Armory and City
THE ARMORY AND THE CITY
For more than a hundred and fifty years the complex of Federal buildings on the hill in Springfield grew in size, importance, and influence over the city. The skilled craftsmen who made muskets and rifles at the armory came from diverse ethnic and religious backgrounds, a heterogeneous population that helped make Springfield a city noted for religious toleration with churches representing many denominations. Much of the city's high and low social life also was focused on Federal Hill. Fashionable homes flanked the armory grounds at the same time that workers' taverns thrived within an easy walk of the shops.
Today the hilltop remains an active center of community life as the buildings that once housed workshops now provide classrooms for Springfield Technical Community College.
THE EARLY YEARS, 1782-1824
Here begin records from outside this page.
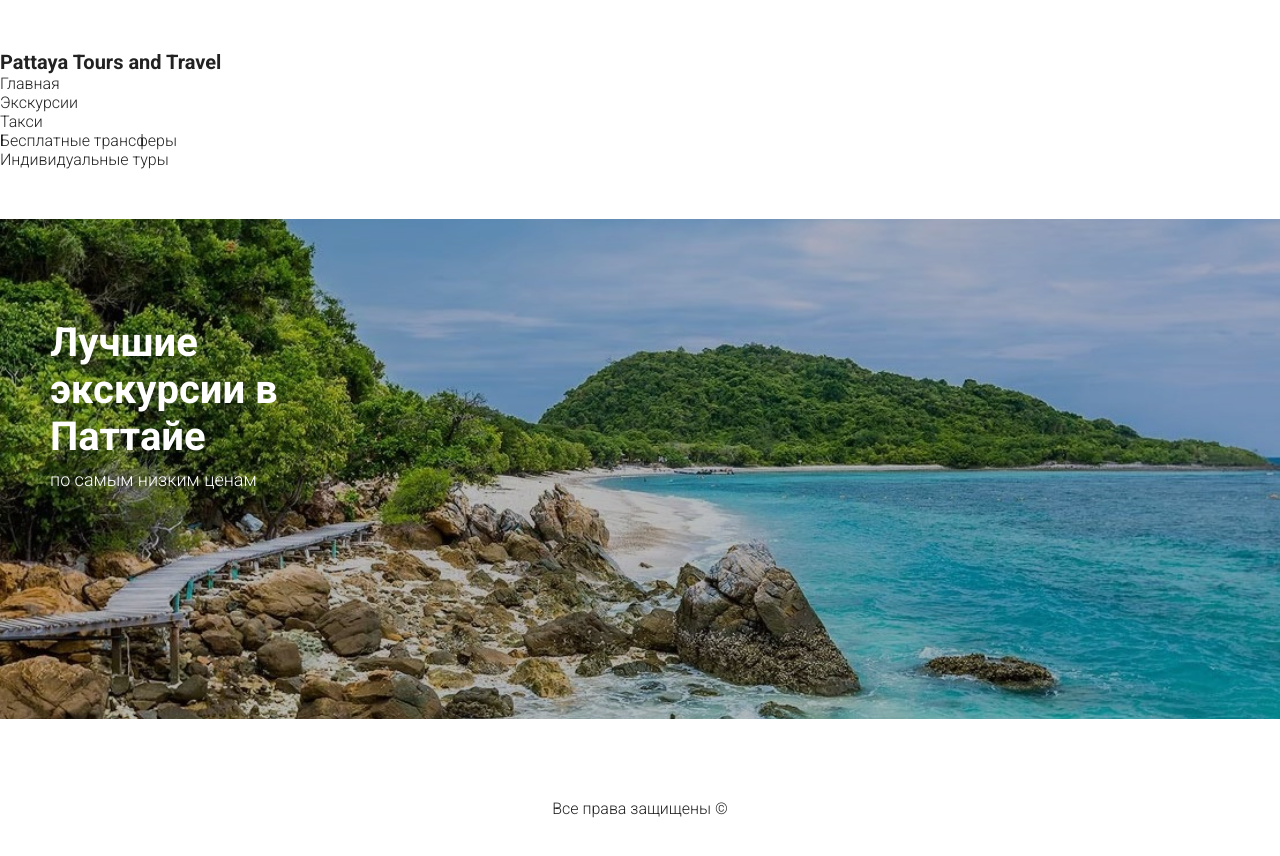
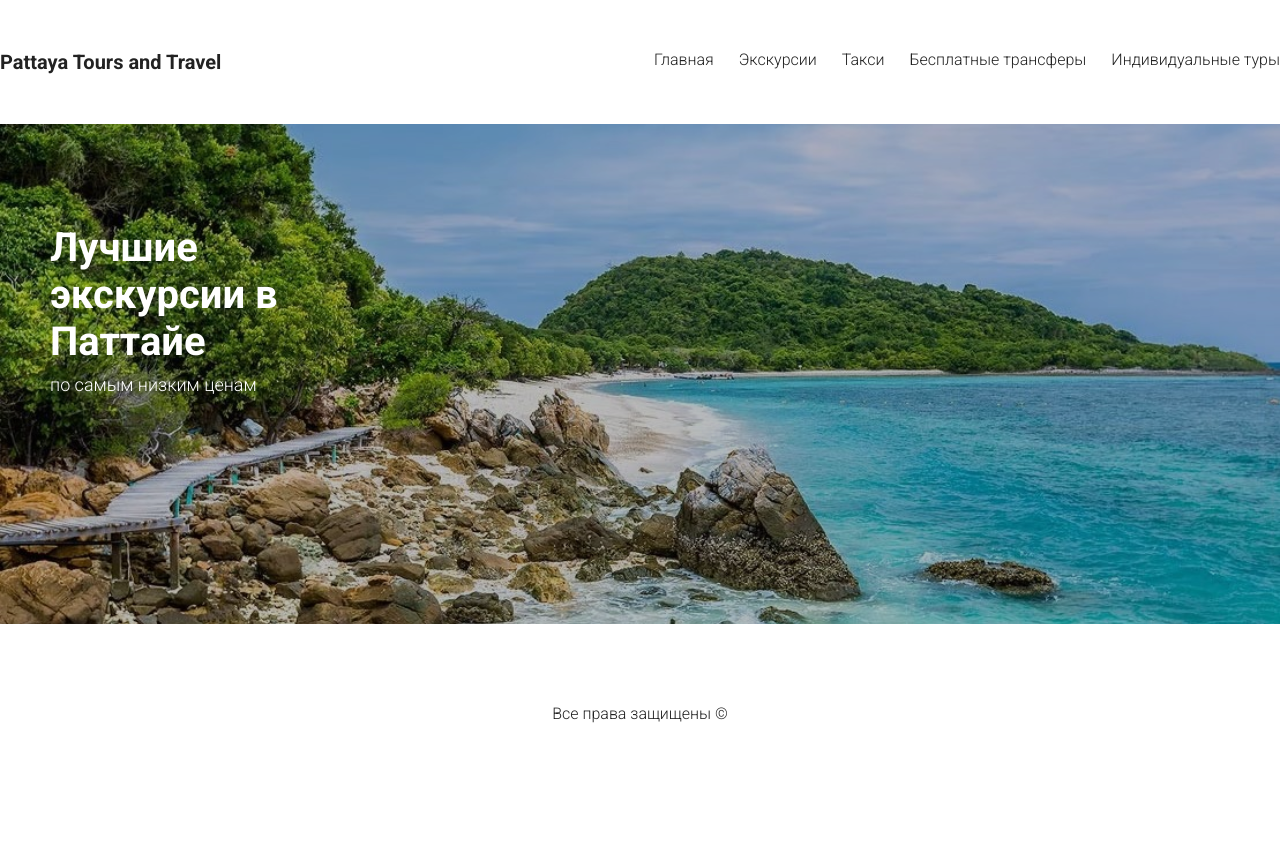
Before and after one commit to E-Mikha/pattaya-tour-and-travel, a React (Vite) app: page / in a window 1280 px wide. Shown: the top 856 px of the page. After the commit the page ends 800 px from the top, so only its background shows below. Built offline with nearby package versions, Linux system fonts and the light colour scheme.

Commit message:
add styles for nav

```diff
--- a/src/index.css
+++ b/src/index.css
@@ -21,6 +21,17 @@ body {
 header .logo {
   font-weight: 700;
   font-size: 20px;
+}
+
+header ul.nav {
+  float: right;
+  list-style: none;
+}
+
+header ul.nav li {
+  display: inline;
+  margin-left: 25px;
+  cursor: pointer;
 }
 
 header .presentation {
```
Situated on a major river yet beyond the reach of ocean going warships, and centrally located for the northern states the government established a magazine for the storage of powder during the Revolutionary War. These qualities and the proximity of tributaries capable of supplying plentiful water power led the Federal government to select Springfield as the site for its northen armory in 1794.
An incident in these early years had an effect far beyond the manufacture or storage of military arms. It was to this site, belonging to the Continental Congress, that Daniel Shays and his band of farmers, protesting the State's tax and land policies, headed intending to seize arms to support their cause. Shays's Rebellion was an important factor in demonstrating the weakness of the Continental Congress and the need for a stronger central government. It was a demonstration that helped the States to adopt our Federal Constitution.
THE ARMORY 1830
In 1825 Lt. Col. Roswell Lee, the Armory superintendent from 1815 to 1833, reported to the Secretary of the Army that it required 194 separate operations to manufacture a flintlock musket at Springfield. Exactly one half of these steps were performed with the aid of water-powered machinery. The three sets of workshops shown on the maps of the armory at that time emphasize the importance of water power.
SPRINGFIELD ARMORY IN THE CIVIL WAR
By the time of the Civil War the armory was a major manufacturing center. Power driven machinery, standardized gauges, and interchangeable parts gave the facility the ability to turn out great numbers of identical weapons. Where once it took one man ten hours to make a musket stock, with machines 450 could be produced in a single ten hour shift.
The armory was a magnet, attracting skilled workers of diverse religious and ethnic backgrounds who gave to the city a cosmopolitan outlook. The armory was also a center of both high and low social life. Bars and taverns, catering to the workers' thirst, lined Armory Street, called "Toddy Road" at the time; while elegant houses rose along State, Pearl, and Walnut Streets.
HILL AND WATER SHOPS, 1880
SPRINGFIELD ARMORY, 1930s
THE ARMORY'S LAST YEARS
RURAL COMMUNITY TO INDUSTRIAL CENTER
Last updated: February 26, 2015